raises it’s ugly head

I’ve ran into another small set back. This time it’s called the

Compare the following results:

java -DTAINT_LOGGING=true -DTHROW_EXCEPTION=true -Xbootclasspath/p:build/distributions/SecuRT-1.0-shadow.jar -Dfile.encoding=UTF-8 -ea -cp ~/.gradle/caches/1.10/workerMain/gradle-worker.jar org.owasp.securt.StandaloneTest

Error occurred during initialization of VM
java.lang.InternalError: Could not create SecurityManager:
at sun.misc.Launcher.(
at sun.misc.Launcher.(
at java.lang.ClassLoader.initSystemClassLoader(
at java.lang.ClassLoader.getSystemClassLoader(

and (what I want to happen):

java -DTAINT_LOGGING=true -DTHROW_EXCEPTION=true -Xbootclasspath/p:build/distributions/SecuRT-1.0-shadow.jar -Dfile.encoding=UTF-8 -ea -cp ~/.gradle/caches/1.10/workerMain/gradle-worker.jar org.owasp.securt.StandaloneTest

Exception in thread "main" org.owasp.securt.TaintException: Taint detected
at org.owasp.securt.AbstractTaintUtil.markTaint(
at org.owasp.securt.TaintUtil.checkTaint(
at org.owasp.securt.StandaloneTest.main(

Unfortunately the firsts result happens when you try to run your tests from Gradle. In other words, I have to investigate the relationship between the security.manager and the bootstrapclassloader. Maybe tomorrow will shed some light on a solution.
By the looks of it, I’m not the only one with this problem.

After the silence

I’ve been silent a long time. I know. I’m sorry.
I’ve been very busy with my ordinary work, family and OWASP, so this project had to take a back seat. But that didn’t meant that it was completely forgotten.

As I’ve spoken in my previous post I’m dabbling with Gradle as a built environment, which is quite a relief compared to ant or Maven (although I haveĀ  to admit that I’m reverting back to ant and Ivy as soon as stuff goes a bit wonky). Next to Gradle I’ve started with Scala as well. Which is in some perspective even a nicer language than Java itself (although Java still is my default to-go-to language).

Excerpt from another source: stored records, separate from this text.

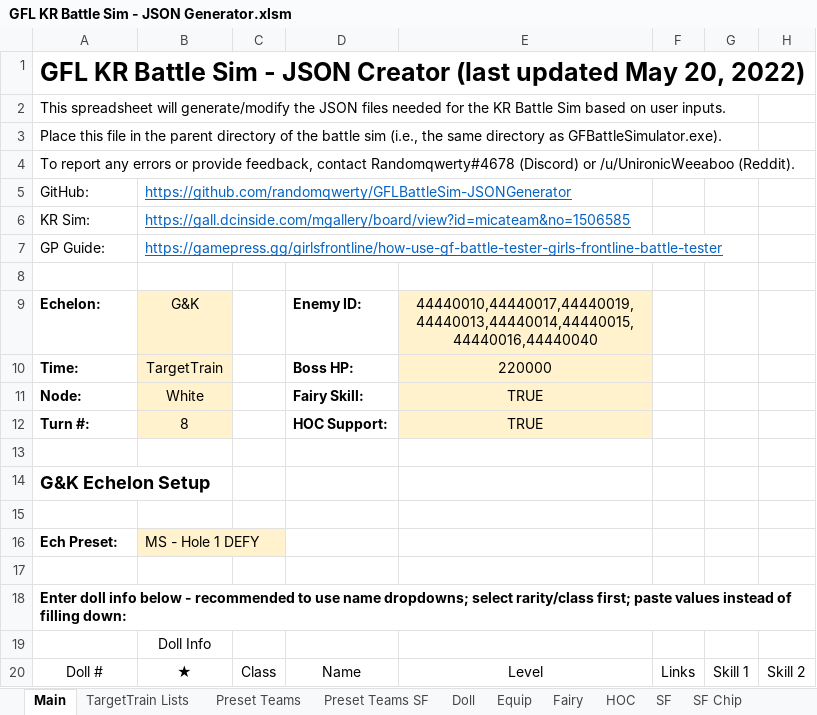
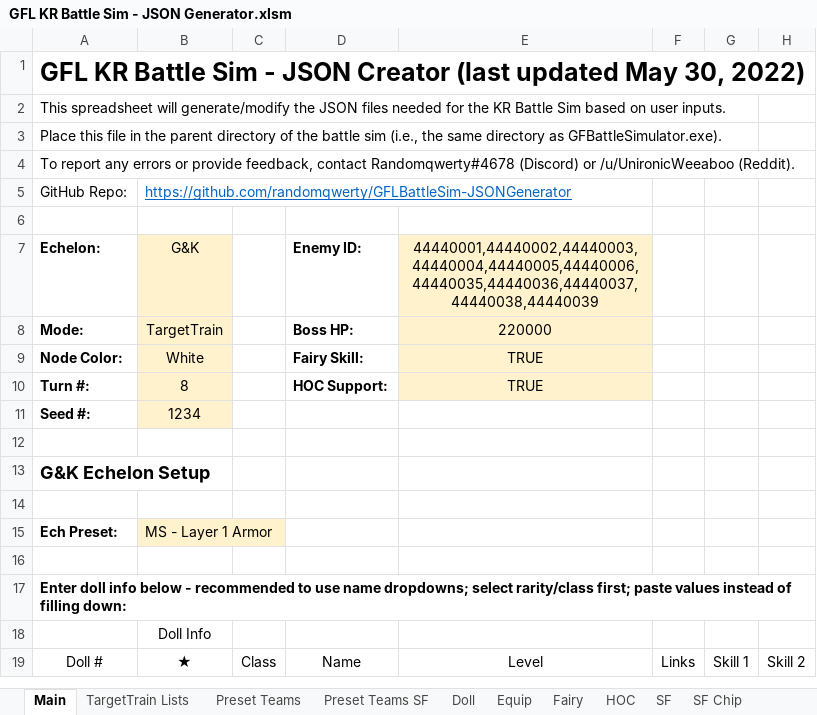
Before and after one commit to randomqwerty/GFLBattleSim-JSONGenerator, an Excel workbook: GFL KR Battle Sim - JSON Generator.xlsm, sheet Main, drawn as a sheet; only a part is shown; values as stored, in another font and other column widths than the file's, no borders; charts and pictures and conditional formats not drawn; removed rows and columns are numbered as before the commit, all else as after; rows hold the shown columns only; the diff covers the shown part only; the diff names each change by its address in the sheet, - before the commit and + after, or states it on an @@ line.

Commit message:
New SPEQ, add ability to set RNG seed, misc adjustments/cleanup
- New SPEQ: Ak5
- Adjust load/delete preset code so it will not run if preset name is blank.
- Clean up cell comments, allow skill levels to be 0 (to disable skills for testing), small changes to presets

```diff
--- a/GFL KR Battle Sim - JSON Generator.xlsm (sheet Main)
+++ b/GFL KR Battle Sim - JSON Generator.xlsm (sheet Main)
-A1: …updated May 20, 2022)
+A1: …updated May 30, 2022)
-A5: GitHub:
+A5: GitHub Repo:
-row 6: KR Sim: | https://gall.dcinside.com/mgallery/board/view?id=micateam&no=1506585
-row 7: GP Guide: | https://gamepress.gg/girlsfrontline/how-use-gf-battle-tester-girls-frontline-battle-tester
-E7: 44440010,44440017,44440019,44440013,44440014,44440015,44440016,44440040
+E7: 44440001,44440002,44440003,44440004,44440005,44440006,44440035,44440036,44440037,44440038,44440039
-A8: Time:
+A8: Mode:
-A9: Node:
+A9: Node Color:
+row 11: Seed #: | 1234
-B15: MS - Hole 1 DEFY
+B15: MS - Layer 1 Armor
```
Also changed, not shown: 6 added rows, 7 removed rows and 39 edited cells elsewhere in this sheet, sheet Equip, sheet Preset Teams, sheet Doll, sheet Preset Teams SF, sheet Fairy, sheet SF, 5 more sheets, formulas that keep their value, charts or pictures, 2 other files.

Between my last post and this one I’ve also been trying to check any class that implements the java.sql.Statement interface. as in, I want to identify a taint trace in the next bit of code:

	public void testSQL() {
		String sql = "SELECT * FROM contacts WHERE name='"+getUserName()+"'";

		Connection connection;
		try {
			connection = DriverManager.getConnection("jdbc:hsqldb:mem:mymemdb", "SA", "");
			connection.createStatement().executeUpdate("create table contacts (name varchar(45),email varchar(45),phone varchar(45))");
			System.out.println("[*] Database created");
			Statement statement = null;
			ResultSet resultSet = null;

			statement = connection.createStatement();
			// it should fail here 
			resultSet = statement.executeQuery(sql);

			fail("Should not get here");
		} catch (Exception e) {
			System.err.println("Got an exception! ");

for a long time I had been unsuccessful, soully for the reason that I had my test setup wrong. These last months/weeks have been a learning experience about the bootstrap and the other classloaders. But most of all, I’ve learned that if you define your execution path wrong (as in, having the database jar in the bootclasspath instead of the classpath) it goes wrong.

I only discovered that by reverting back to ant and Ivy and tracking it in more detail.

Next I will clean up my code and recreate it using Gradle and also start testing with other languages. Still have to decide which language I’ll focus on next.
Perhaps I’ve played with Scala long enough to choose it as the next target.

Happy 2014 to you all (and some Gradle and SecuRT to go)

Happy new year to whomever is reading this. May it bring you security and happiness.

Today I pushed my first version onto git after playing with Gradle as my new building environment. The reason that I moved is that I like to have an environment to develop in which is flexible (like ant), but also has build in dependency management (like Maven) all into one (unlike ant combined Ivy). The fact that Maven is not really flexible to the extend that you can’t do stuff like the following:

// after first compilation, build the basic bootstrap classes
task compileJava.doLast {
    javaexec {
        classpath sourceSets.main.runtimeClasspath
        main = generator
        args = [

There are still some issues with Gradle that can be done more neatly or nicely, but for now it compiles, builds and tests the classes that I want. (if you can send me improvement, please do).

Currently I’m working in getting java.sql.Statement checked. As this is an interface you can’t just alter it, but that has to be done in runtime. I have to find a way in finding the correct class and altering that. I know it can be done through a JavaAgent, but for now I don’t want to add more ‘JVM Arguments’ to the command line. I like to keep it ‘simple’ for the intended end user.

So far, look at github and tell me what you think.,